Local activation of T lymphocytes is regarded as an important immunological component of psoriatic skin lesions. Within psoriatic plaques (PP) there are large numbers of dermal dendritic cells (DDCs) immediately beneath the hyperplastic epidermis surrounded by T cells. In this study we investigated the ability of DDCs isolated from PP skin to support immune responses to resting peripheral blood T cells. For comparison, other dendritic cells were obtained from blood of the same psoriatic patients, as well as DDCs from skin of normal healthy individuals (designated NN skin). All dendritic cells studied had high surface expression of HLA-DR, B7, and lymphocyte function associated antigen-1 molecules. T cell proliferative responses and cytokine production profiles to these various dendritic cells were measured in the absence and presence of PHA or bacterial-derived superantigens. In the absence of exogenous mitogens, PP skin-derived DDCs were much more effective stimulators of spontaneous T cell proliferation compared with either psoriatic blood-derived or NN skin-derived dendritic cells.
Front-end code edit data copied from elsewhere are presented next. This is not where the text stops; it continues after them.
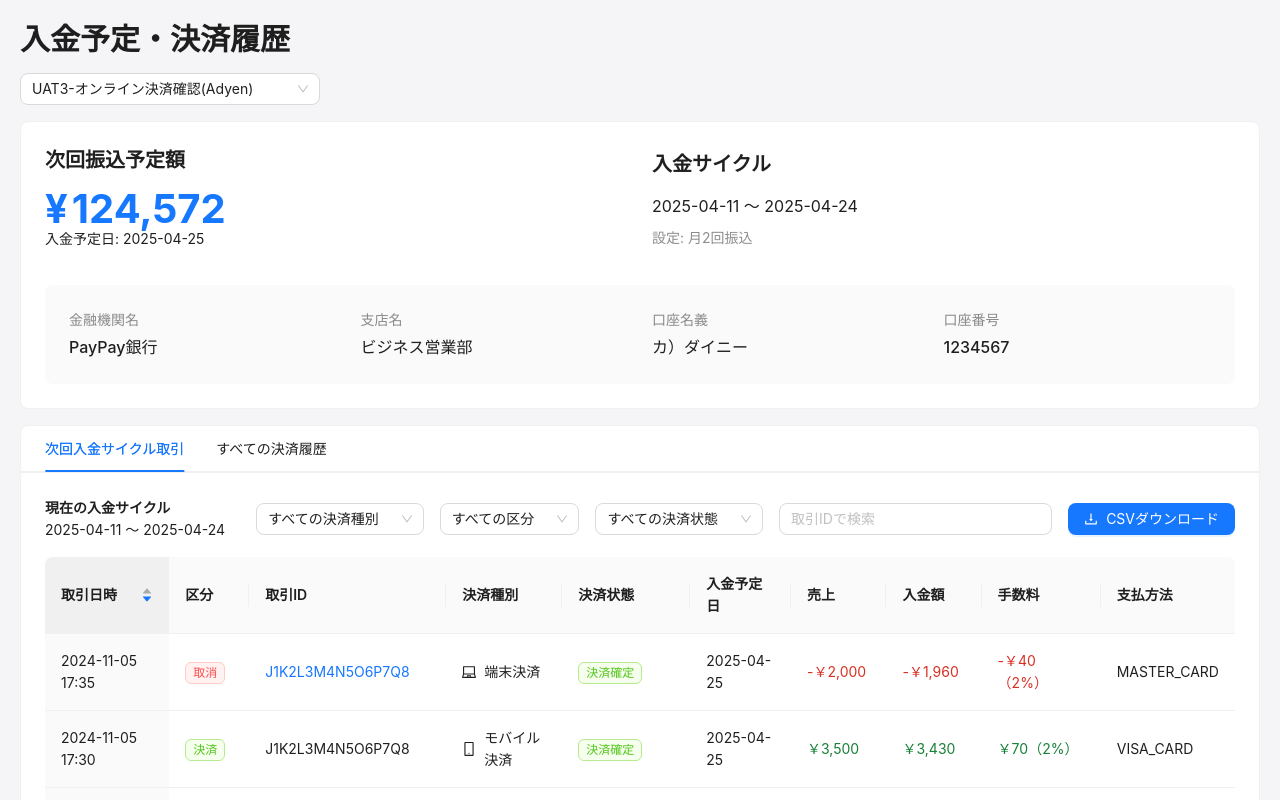
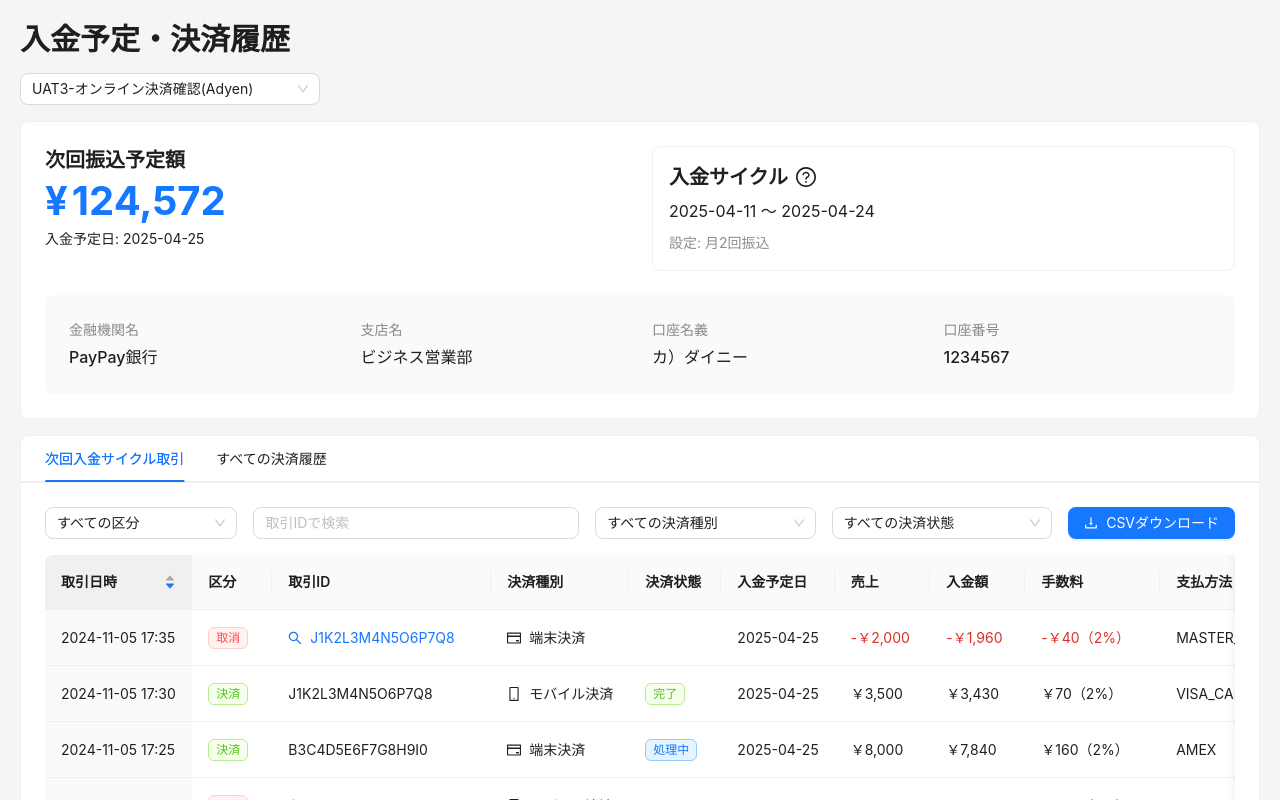
Before and after one commit to REI31001/terminalPayment-history, a React (Vite) app: page / in a window 1280 px wide. Shown: the top 800 px of the page. Built offline with nearby package versions, Linux system fonts and the light colour scheme.

Commit message:
Update payment history components and styles

```diff
--- a/package.json
+++ b/package.json
@@ -5,7 +5,7 @@
   "type": "module",
   "scripts": {
     "dev": "vite",
-    "build": "tsc && vite build",
+    "build": "vite build",
     "lint": "eslint . --ext ts,tsx --report-unused-disable-directives --max-warnings 0",
     "preview": "vite preview"
   },
--- a/src/app/next-payment.css
+++ b/src/app/next-payment.css
@@ -43,14 +43,23 @@
 
 .payment-cycle-info {
     height: 100%;
-    padding: 4px 0;
+    border: 1px solid #f0f0f0;
+    border-radius: 8px;
+    padding: 16px;
+    display: flex;
+    flex-direction: column;
+    justify-content: space-between;
 }
 
 .bank-info-section {
     background-color: #fafafa;
     border-radius: 8px;
     padding: 24px;
-    margin-top: 8px;
+    margin-top: 0;
+    height: 100%;
+    display: flex;
+    flex-direction: column;
+    justify-content: space-between;
 }
 
 .bank-info-item {
@@ -92,3 +101,17 @@
     box-shadow: none;
     border: none;
 }
+
+.ant-statistic-content {
+    margin-bottom: 8px;
+}
+
+.ant-col-xs-24.ant-col-sm-12 {
+    display: flex;
+    flex-direction: column;
+    height: 100%;
+}
+
+.ant-col-xs-24.ant-col-sm-12 > * {
+    height: 100%;
+}
--- a/src/components/PaymentHistory.tsx
+++ b/src/components/PaymentHistory.tsx
@@ -12,12 +12,15 @@ import {
   Row,
   Col,
   Statistic,
-  Input
+  Input,
+  Tooltip
 } from 'antd';
 import {
   MobileOutlined,
-  LaptopOutlined,
-  DownloadOutlined
+  CreditCardOutlined,
+  DownloadOutlined,
+  SearchOutlined,
+  QuestionCircleOutlined
 } from '@ant-design/icons';
 import '../app/next-payment.css';
 import { mockPaymentData } from '../mocks/paymentData';
@@ -36,7 +39,7 @@ const PaymentHistory: React.FC = () => {
   };
 
   const renderPaymentTypeIcon = (type: 'terminal' | 'mobile') => {
-    return type === 'terminal' ? <LaptopOutlined /> : <MobileOutlined />;
+    return type === 'terminal' ? <CreditCardOutlined /> : <MobileOutlined />;
   };
 
   const columns = [
@@ -63,7 +66,12 @@ const PaymentHistory: React.FC = () => {
       key: 'id',
       render: (id: string, record: PaymentTransaction) => (
         record.transactionType === 'refund' ? (
-          <a onClick={() => setTransactionIdFilter(id)}>{id}</a>
+          <a onClick={() => setTransactionIdFilter(id)}>
+            <Space>
+              <SearchOutlined />
+              {id}
+            </Space>
+          </a>
         ) : id
       ),
     },
@@ -82,10 +90,12 @@ const PaymentHistory: React.FC = () => {
       title: '決済状態',
       dataIndex: 'status',
       key: 'status',
-      render: (status: 'confirmed' | 'authorized') => (
-        <Tag color={status === 'confirmed' ? 'success' : 'warning'}>
-          {status === 'confirmed' ? '決済確定' : '（仮）承認済'}
-        </Tag>
+      render: (status: 'confirmed' | 'authorized', record: PaymentTransaction) => (
+        record.transactionType === 'refund' ? null : (
+          <Tag color={status === 'confirmed' ? 'success' : 'processing'}>
+            {status === 'confirmed' ? '完了' : '処理中'}
+          </Tag>
+        )
       ),
     },
     {
@@ -98,7 +108,7 @@ const PaymentHistory: React.FC = () => {
       dataIndex: 'salesAmount',
       key: 'salesAmount',
       render: (amount: number, record: PaymentTransaction) => (
-        <span style={{ color: record.transactionType === 'refund' ? '#d93025' : '#188038' }}>
+        <span style={{ color: record.transactionType === 'refund' ? '#d93025' : 'inherit' }}>
           {record.transactionType === 'refund' ? '-' : ''}{formatCurrency(amount)}
         </span>
       ),
@@ -108,7 +118,7 @@ const PaymentHistory: React.FC = () => {
       dataIndex: 'paymentAmount',
       key: 'paymentAmount',
       render: (amount: number, record: PaymentTransaction) => (
-        <span style={{ color: record.transactionType === 'refund' ? '#d93025' : '#188038' }}>
+        <span style={{ color: record.transactionType === 'refund' ? '#d93025' : 'inherit' }}>
           {record.transactionType === 'refund' ? '-' : ''}{formatCurrency(amount)}
         </span>
       ),
@@ -118,7 +128,7 @@ const PaymentHistory: React.FC = () => {
       dataIndex: 'fee',
       key: 'fee',
       render: (fee: number, record: PaymentTransaction) => (
-        <span style={{ color: record.transactionType === 'refund' ? '#d93025' : '#188038' }}>
+        <span style={{ color: record.transactionType === 'refund' ? '#d93025' : 'inherit' }}>
           {record.transactionType === 'refund' ? '-' : ''}{formatCurrency(fee)}（2%）
         </span>
       ),
@@ -139,8 +149,23 @@ const PaymentHistory: React.FC = () => {
           <Card style={{ marginBottom: 16, background: 'white' }}>
             <Row gutter={[16, 16]} style={{ alignItems: 'center' }}>
               <Col flex="auto">
-                <Text strong>現在の入金サイクル</Text>
-                <div style={{ whiteSpace: 'nowrap' }}>{mockPaymentData.paymentCycle.start} 〜 {mockPaymentData.paymentCycle.end}</div>
+                <Select
+                  defaultValue="すべての区分"
+                  style={{ width: '100%' }}
+                  options={[
+                    { value: 'all', label: 'すべての区分' },
+                    { value: 'payment', label: '決済' },
+                    { value: 'refund', label: '取消' },
+                  ]}
+                />
+              </Col>
+              <Col flex="auto">
+                <Input
+                  placeholder="取引IDで検索"
+                  value={transactionIdFilter || ''}
+                  onChange={(e) => setTransactionIdFilter(e.target.value || null)}
+                  allowClear
+                />
               </Col>
               <Col flex="auto">
                 <Select
@@ -155,32 +180,13 @@ const PaymentHistory: React.FC = () => {
               </Col>
               <Col flex="auto">
                 <Select
-                  defaultValue="すべての区分"
-                  style={{ width: '100%' }}
-                  options={[
-                    { value: 'all', label: 'すべての区分' },
-                    { value: 'payment', label: '決済' },
-                    { value: 'refund', label: '取消' },
-                  ]}
-                />
-              </Col>
-              <Col flex="auto">
-                <Select
                   defaultValue="すべての決済状態"
                   style={{ width: '100%' }}
                   options={[
                     { value: 'all', label: 'すべての決済状態' },
-                    { value: 'confirmed', label: '決済確定' },
-                    { value: 'authorized', label: '（仮）承認済' },
+                    { value: 'confirmed', label: '完了' },
+                    { value: 'authorized', label: '処理中' },
                   ]}
-                />
-              </Col>
-              <Col flex="auto">
-                <Input
-                  placeholder="取引IDで検索"
-                  value={transactionIdFilter || ''}
-                  onChange={(e) => setTransactionIdFilter(e.target.value || null)}
-                  allowClear
                 />
               </Col>
               <Col>
@@ -196,6 +202,7 @@ const PaymentHistory: React.FC = () => {
               (transaction.transactionType === 'refund' && transaction.originalTransactionId === transactionIdFilter)
             )}
             columns={columns}
+            scroll={{ x: 'max-content' }}
             pagination={{
               total: mockPaymentData.transactions.length,
               pageSize: 10,
@@ -219,6 +226,25 @@ const PaymentHistory: React.FC = () => {
               </Col>
               <Col flex="auto">
                 <Select
+                  defaultValue="すべての区分"
+                  style={{ width: '100%' }}
+                  options={[
+                    { value: 'all', label: 'すべての区分' },
+                    { value: 'payment', label: '決済' },
+                    { value: 'refund', label: '取消' },
+                  ]}
+                />
+              </Col>
+              <Col flex="auto">
+                <Input
+                  placeholder="取引IDで検索"
+                  value={transactionIdFilter || ''}
+                  onChange={(e) => setTransactionIdFilter(e.target.value || null)}
+                  allowClear
+                />
+              </Col>
+              <Col flex="auto">
+                <Select
                   defaultValue="すべての決済種別"
                   style={{ width: '100%' }}
                   options={[
@@ -230,23 +256,12 @@ const PaymentHistory: React.FC = () => {
               </Col>
               <Col flex="auto">
                 <Select
-                  defaultValue="すべての区分"
-                  style={{ width: '100%' }}
-                  options={[
-                    { value: 'all', label: 'すべての区分' },
-                    { value: 'payment', label: '決済' },
-                    { value: 'refund', label: '取消' },
-                  ]}
-                />
-              </Col>
-              <Col flex="auto">
-                <Select
                   defaultValue="すべての決済状態"
                   style={{ width: '100%' }}
                   options={[
                     { value: 'all', label: 'すべての決済状態' },
-                    { value: 'confirmed', label: '決済確定' },
-                    { value: 'authorized', label: '（仮）承認済' },
+                    { value: 'confirmed', label: '完了' },
+                    { value: 'authorized', label: '処理中' },
                   ]}
                 />
               </Col>
@@ -258,8 +273,12 @@ const PaymentHistory: React.FC = () => {
             </Row>
           </Card>
           <Table
-            dataSource={mockPaymentData.transactions}
+            dataSource={mockPaymentData.transactions.filter(transaction =>
+              !transactionIdFilter || transaction.id === transactionIdFilter ||
+              (transaction.transactionType === 'refund' && transaction.originalTransactionId === transactionIdFilter)
+            )}
             columns={columns}
+            scroll={{ x: 'max-content' }}
             pagination={{
               total: mockPaymentData.transactions.length,
               pageSize: 10,
@@ -292,7 +311,7 @@ const PaymentHistory: React.FC = () => {
       <Card className="next-payment-card">
         <Row gutter={[24, 24]}>
           <Col xs={24} sm={12}>
-            <Title level={4} style={{ marginBottom: 16 }}>次回振込予定額</Title>
+            <Title level={4} style={{ marginBottom: 8 }}>次回振込予定額</Title>
             <Statistic
               value={mockPaymentData.nextPaymentAmount}
               precision={0}
@@ -308,7 +327,27 @@ const PaymentHistory: React.FC = () => {
           </Col>
           <Col xs={24} sm={12}>
             <div className="payment-cycle-info">
-              <Title level={4} style={{ marginBottom: 16 }}>入金サイクル</Title>
+              <Title level={4} style={{ marginBottom: 8 }}>
+                入金サイクル
+                <Tooltip
+                  title={
+                    <span>
+                      売上の入金カレンダーは
+                      <a
+                        href="https://dinii.wraptas.site/1ac71045ad748068b628e931514615b1"
+                        target="_blank"
+                        rel="noopener noreferrer"
+                        style={{ margin: '0 4px' }}
+                      >
+                        ヘルプサイト
+                      </a>
+                      を確認ください。
+                    </span>
+                  }
+                >
+                  <QuestionCircleOutlined style={{ marginLeft: 8, color: 'inherit' }} />
+                </Tooltip>
+              </Title>
               <div style={{ fontSize: '16px', marginBottom: 8 }}>
                 {mockPaymentData.paymentCycle.start} 〜 {mockPaymentData.paymentCycle.end}
               </div>
```
Also changed, not shown: vercel.json.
Antibody blocking studies revealed involvement of HLA-DR, B7, and lymphocyte function associated antigen-1 on PP skin-derived DDCs. Cytokine profiles revealed that in the absence of exogenous stimuli PP skin-derived DDCs mediated a T cell response with high levels of IL-2 and IFN-gamma, but not IL-4 or IL-10. NN skin-derived DDCs produced a similar qualitative response, but quantitative amounts of all cytokines measured were lower. Upon addition of PHA or superantigens, both PP skin-derived and NN skin-derived DDCs mediated high levels of IL-2 and IFN-gamma production, with induction of IL-4 particularly evident for PHA reactions. Addition of conditioned medium from psoriatic dermal fragments did not enhance the autostimulatory capacity of blood-derived dendritic cells. These findings highlight the potent autostimulatory potential of PP skin-derived DDCs and suggest an important immunological contribution for these previously overlooked cell types contained within lesional skin sites.
F O Nestle, L A Turka, B J Nickoloff